Efficiency via Convergence of Functions
By electronically and logically joining together what were previously separate functions, this newer approach to multi-channel sales facilitates efficiency and improves productivity.
An integrated blend of accounts receivable and payable software, general ledger software, POS software, sales order software and an inventory management system have efficiently handled the daily bookkeeping needs of distributors who process thousands of transactions a month. Many of these customer charges are processed through an integrated “Card Lock” system for billing transactions at remote locations.
With these new ERP systems, distributors can now handle payments, make other changes and print a statement if the office manager is away, and now their drivers are even doing their own bills. They are getting their statements out much faster and can go back months into their records if needed, which they could never do before.

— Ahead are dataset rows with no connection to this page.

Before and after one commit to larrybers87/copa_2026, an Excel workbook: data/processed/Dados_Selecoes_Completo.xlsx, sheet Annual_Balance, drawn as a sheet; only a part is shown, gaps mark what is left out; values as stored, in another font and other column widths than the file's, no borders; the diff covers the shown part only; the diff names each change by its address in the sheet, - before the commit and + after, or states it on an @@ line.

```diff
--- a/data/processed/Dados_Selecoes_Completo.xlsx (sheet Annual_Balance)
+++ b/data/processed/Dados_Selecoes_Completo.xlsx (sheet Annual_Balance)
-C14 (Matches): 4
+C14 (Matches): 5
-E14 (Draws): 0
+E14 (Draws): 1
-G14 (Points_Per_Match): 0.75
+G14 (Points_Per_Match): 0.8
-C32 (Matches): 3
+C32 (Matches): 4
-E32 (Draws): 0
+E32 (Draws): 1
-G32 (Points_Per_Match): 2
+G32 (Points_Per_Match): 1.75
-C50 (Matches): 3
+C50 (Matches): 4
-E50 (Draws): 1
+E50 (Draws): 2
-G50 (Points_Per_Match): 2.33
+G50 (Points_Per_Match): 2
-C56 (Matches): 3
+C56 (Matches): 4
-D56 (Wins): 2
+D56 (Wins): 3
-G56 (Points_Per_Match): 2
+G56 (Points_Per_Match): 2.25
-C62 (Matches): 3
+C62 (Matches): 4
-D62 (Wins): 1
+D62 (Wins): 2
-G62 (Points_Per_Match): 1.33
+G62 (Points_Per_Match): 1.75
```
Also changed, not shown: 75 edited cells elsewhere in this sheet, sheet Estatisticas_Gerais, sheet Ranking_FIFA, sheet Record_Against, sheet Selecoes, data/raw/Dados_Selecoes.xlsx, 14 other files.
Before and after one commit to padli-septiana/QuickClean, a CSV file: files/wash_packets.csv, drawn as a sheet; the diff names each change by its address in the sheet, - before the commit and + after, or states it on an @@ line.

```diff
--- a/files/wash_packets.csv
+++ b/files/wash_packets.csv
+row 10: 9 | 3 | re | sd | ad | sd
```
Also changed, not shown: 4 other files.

The interoperability and scalability of these applications allows business to add robust modules as they need to fit their growth, thus overcoming the obstacles of bulky, traditional ERP systems.
When you picture a $250-billion industry giant you can see that there are a lot of aspects of their proprietary ERP system that are vital to them, but smaller companies would not necessarily need all that.
Sales order modules, provided by these new ERP systems, ups the chance of success for a company’s sales reps when making calls on customers. These guides, which can be downloaded onto the screen of a laptop or tablet, are used to inform customers of product data and, in many instances, show the customer’s order history, making it an important aid for generating repeat sales. The rep can place the order on the spot, which automatically sends an E-mail confirmation to the client and simultaneously forwards the order directly to the warehouse for picking, packing and shipping.
Ease of Implementation, Ease of Use
Much of the interoperability, scalability, and affordability can be attributed to the Linux OS that so many of these newer systems base themselves upon. As open-source software, it means that users aren’t bound to expensive—and just as important, inaccessible—proprietary systems that tie the user to one vendor. Linux’s increasing popularity also facilitates rapid implementation. After all, Linux has been said to be the “backbone” of the Internet because of its speed, security and lower cost of ownership.
Linux also interfaces well with other operating systems, further expanding the utility of these new ERP systems to users who are more familiar with consumer-oriented human-machine interfaces. For example, Linux communicates effortlessly with Windows terminal services.
It is such an easy system to use because it’s not complicated. No training or adjustment time is needed, which is unusual when going through a system transition. Usually a company needs to set aside a lot of hours to train each of the salespeople on a new system, but with these flexible ERPs, it’s not necessary.
Lastly, the efficiency of Linux also allows smaller IP packets, thus improving transmission speed and reducing processing overhead within internal networks, as well as over the Internet. Rapid remote access through virtual private tunnels into the cloud assist management in tracking orders and metrics across the globe.
The Linux base to the software is important. It moves data around in small packets very fast, so wholesalers can see in real time the state of their inventory in multiple locations just as they can at the main headquarters.
Today’s new breed of modularized software designed strictly for sales/warehousing and distribution is enabling forward thinking leaders to expand their businesses.
This ERP system can opened up a bottom line for a small to mid-sized company. It’s extremely reliable and can do sophisticated reporting. The sales analysis reports that are generated from it, for example, show what percentage of a company’s sales is coming from which customers, and how that is changing from year to year. So companies can make plans for growth based on hard facts.